Opera and the death penalty make such an unlikely combination that when SAN FRANCISCO OPERA commissioned a new production based on this controversial and divisive subject, skeptics raised their eyebrows.
Sure, it worked in the movies, and earned an Oscar for actress Susan Sarandon.
But would it work for opera?
In October of the 2000-2001 season, skeptics got their answer – a resounding YES! The opera played to a full house; audiences were moved by the performances of the all-star cast and by JAKE HEGGIE’s vital and lyrical music. Clearly, General Director LOTFI MANSOURI’s courage paid off.
The surest sign of success yet: the opera’s first staging was not its last. In April of the 2001-2002 season, DEAD MAN WALKING walked on to a different stage – at OPERA PACIFIC in Southern California, clearly spared the usual fate of many a new opera. It received its East Coast premiere in the Fall of 2002 at the NY CITY OPERA with JOYCE DIDONATO in the lead role of Sister HELEN PREJEAN.

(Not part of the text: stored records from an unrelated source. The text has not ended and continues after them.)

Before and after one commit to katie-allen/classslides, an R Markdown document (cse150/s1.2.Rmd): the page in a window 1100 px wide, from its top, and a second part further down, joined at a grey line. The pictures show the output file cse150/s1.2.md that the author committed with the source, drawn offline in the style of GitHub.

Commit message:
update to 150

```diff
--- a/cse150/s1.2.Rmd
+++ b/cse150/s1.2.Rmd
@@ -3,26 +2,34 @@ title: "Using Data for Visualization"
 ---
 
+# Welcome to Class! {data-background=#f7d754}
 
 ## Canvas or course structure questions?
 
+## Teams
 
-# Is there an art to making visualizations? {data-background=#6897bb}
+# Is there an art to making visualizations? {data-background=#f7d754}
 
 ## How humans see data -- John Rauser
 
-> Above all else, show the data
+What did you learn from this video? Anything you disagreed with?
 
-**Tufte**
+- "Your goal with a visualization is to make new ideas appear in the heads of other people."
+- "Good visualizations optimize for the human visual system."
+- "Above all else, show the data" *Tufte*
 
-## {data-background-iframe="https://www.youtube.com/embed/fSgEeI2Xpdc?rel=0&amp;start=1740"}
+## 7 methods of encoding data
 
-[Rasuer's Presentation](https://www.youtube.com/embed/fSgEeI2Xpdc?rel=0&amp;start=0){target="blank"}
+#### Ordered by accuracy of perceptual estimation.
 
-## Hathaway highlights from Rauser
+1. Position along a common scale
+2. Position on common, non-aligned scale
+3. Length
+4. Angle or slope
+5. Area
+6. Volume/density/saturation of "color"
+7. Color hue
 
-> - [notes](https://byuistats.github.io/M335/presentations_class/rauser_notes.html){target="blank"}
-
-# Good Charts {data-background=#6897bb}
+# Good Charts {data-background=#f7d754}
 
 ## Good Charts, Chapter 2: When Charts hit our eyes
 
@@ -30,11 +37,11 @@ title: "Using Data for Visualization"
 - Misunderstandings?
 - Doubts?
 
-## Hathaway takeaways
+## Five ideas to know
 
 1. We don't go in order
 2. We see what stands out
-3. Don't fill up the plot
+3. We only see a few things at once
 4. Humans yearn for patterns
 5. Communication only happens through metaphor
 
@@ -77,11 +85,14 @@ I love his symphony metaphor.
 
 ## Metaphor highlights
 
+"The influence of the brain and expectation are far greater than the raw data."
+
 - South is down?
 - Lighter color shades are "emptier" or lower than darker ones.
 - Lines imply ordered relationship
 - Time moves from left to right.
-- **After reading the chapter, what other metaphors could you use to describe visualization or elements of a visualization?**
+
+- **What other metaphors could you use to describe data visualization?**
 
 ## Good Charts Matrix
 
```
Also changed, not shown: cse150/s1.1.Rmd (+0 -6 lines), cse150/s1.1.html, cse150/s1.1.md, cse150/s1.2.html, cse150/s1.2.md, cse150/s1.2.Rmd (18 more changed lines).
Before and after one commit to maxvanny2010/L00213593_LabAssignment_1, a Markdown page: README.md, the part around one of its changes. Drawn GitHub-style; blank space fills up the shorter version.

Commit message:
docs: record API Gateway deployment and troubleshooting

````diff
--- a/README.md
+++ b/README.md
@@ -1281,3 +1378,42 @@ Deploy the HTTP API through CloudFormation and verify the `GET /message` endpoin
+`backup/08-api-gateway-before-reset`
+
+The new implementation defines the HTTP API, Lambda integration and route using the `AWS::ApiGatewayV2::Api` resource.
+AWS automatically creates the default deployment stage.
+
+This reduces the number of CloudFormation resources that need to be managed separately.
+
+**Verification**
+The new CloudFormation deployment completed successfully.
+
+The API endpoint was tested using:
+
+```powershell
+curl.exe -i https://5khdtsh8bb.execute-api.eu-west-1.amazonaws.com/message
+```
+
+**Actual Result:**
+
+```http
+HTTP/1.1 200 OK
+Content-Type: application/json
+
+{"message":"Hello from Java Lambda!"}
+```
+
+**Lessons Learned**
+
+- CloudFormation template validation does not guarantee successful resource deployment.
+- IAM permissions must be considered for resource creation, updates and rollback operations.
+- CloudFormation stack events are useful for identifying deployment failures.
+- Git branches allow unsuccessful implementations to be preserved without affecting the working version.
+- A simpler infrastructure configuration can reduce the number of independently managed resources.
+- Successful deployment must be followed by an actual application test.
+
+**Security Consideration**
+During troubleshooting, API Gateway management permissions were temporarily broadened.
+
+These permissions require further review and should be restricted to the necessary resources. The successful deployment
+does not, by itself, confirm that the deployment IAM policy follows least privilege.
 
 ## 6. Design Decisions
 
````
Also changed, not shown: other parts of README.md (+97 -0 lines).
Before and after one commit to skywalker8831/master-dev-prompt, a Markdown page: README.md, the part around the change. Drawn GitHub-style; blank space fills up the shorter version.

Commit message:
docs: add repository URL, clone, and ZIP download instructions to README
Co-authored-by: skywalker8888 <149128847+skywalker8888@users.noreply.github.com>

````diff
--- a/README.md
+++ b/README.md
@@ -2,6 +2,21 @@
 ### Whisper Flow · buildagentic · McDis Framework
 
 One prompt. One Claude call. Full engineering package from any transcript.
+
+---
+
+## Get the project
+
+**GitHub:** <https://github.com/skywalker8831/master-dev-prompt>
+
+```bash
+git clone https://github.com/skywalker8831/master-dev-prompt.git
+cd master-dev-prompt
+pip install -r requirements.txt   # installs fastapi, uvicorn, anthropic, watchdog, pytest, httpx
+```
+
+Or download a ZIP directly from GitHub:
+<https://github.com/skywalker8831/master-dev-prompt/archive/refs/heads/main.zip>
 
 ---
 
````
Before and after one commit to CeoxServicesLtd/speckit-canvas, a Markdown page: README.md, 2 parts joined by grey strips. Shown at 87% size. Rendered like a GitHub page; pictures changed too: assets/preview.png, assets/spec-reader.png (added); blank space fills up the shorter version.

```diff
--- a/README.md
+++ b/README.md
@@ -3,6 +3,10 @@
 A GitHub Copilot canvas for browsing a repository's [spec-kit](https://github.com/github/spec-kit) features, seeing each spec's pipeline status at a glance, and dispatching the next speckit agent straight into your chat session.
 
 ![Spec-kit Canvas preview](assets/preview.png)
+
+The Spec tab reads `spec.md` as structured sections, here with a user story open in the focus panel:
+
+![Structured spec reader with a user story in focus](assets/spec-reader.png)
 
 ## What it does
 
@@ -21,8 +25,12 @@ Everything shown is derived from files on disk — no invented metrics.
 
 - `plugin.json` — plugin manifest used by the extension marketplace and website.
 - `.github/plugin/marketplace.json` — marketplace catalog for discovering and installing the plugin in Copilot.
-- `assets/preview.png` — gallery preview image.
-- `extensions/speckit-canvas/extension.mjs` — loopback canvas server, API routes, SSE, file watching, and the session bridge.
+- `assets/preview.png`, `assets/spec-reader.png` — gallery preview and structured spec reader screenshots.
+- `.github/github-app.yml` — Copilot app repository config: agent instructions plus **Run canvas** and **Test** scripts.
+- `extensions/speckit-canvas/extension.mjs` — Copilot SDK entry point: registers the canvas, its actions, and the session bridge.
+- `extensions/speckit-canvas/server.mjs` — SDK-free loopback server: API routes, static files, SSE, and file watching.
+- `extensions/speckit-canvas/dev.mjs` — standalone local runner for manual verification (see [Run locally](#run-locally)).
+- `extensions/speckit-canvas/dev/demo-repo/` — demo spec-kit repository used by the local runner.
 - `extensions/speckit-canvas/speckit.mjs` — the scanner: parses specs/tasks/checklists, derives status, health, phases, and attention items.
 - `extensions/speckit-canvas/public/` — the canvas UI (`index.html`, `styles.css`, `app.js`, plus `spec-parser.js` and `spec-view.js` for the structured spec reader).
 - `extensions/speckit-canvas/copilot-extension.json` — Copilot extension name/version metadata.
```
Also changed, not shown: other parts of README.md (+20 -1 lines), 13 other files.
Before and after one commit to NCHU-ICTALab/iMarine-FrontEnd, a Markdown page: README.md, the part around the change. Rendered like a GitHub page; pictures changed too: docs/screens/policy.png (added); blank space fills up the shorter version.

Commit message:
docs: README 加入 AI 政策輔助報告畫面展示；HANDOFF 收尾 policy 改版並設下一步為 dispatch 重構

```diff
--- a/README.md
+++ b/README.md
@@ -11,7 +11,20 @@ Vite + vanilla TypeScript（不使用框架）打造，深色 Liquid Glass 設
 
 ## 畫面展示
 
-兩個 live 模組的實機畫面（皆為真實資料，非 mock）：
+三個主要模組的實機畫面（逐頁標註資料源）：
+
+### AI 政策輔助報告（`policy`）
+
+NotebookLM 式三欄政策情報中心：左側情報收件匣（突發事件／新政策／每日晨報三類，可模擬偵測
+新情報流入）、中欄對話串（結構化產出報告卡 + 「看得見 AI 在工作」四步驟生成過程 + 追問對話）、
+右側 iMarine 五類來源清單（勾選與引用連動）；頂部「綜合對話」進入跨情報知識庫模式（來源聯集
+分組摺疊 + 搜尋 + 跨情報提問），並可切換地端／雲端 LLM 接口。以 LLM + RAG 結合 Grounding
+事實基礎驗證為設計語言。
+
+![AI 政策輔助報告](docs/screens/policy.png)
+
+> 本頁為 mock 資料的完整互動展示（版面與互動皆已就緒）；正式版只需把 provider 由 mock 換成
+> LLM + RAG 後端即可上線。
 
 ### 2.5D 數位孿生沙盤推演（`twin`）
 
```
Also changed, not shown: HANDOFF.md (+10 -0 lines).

On January 14, 2002 a new documentary played on national public television. It told the inside story of DEAD MAN WALKING – from playwright Terrence McNally’s first written page (he wrote the libretto) to its realization on the stage, and all that went on behind it. Some of the most interesting stories were told by the members of the cast who took great pains to prepare themselves emotionally for their roles. Tenor JOHN PACKARD, for example, did not only rely on books, documentaries and interviews; he visited Death Row in Louisiana’s Angola Prison.
Indeed, it is not easy to get inside the skin of a convicted prisoner facing the death sentence for a crime committed in our own time and place; neither is it easy to get into the minds of the people caught in the web of the crime, the reality of which can be overwhelming. Through this film, viewers are able to get a peek at the rehearsal sessions and observe the singers, the stage director and the music director working together in an act of creation as they breathed life into the characters of the drama and gave voice to the music for the very first time. Viewers also get to hear all sides of the capital punishment debate – through interviews with real people seeking either compassion (such as Sister Helen Prejean herself and convicts’ families) , or justice (such as the families victims left behind).
And since this is opera – what about the music? It is not left out in this compelling documentary. In hearing big chunks of it, one gets to hear some of America’s most beautiful voices articulating the human complexities of crime and punishment and contemplating the blessings of forgiveness and redemption. The success of the opera shows that this most unrealistic of art forms can have an impact on the way people think about burning contemporary issues in a way no other medium can.
Note: Since its world premiere, DEAD MAN WALKING has proved to be one of the most successful of modern-day operas, having seen numerous productions in many countries. See DMW: Just the FACTS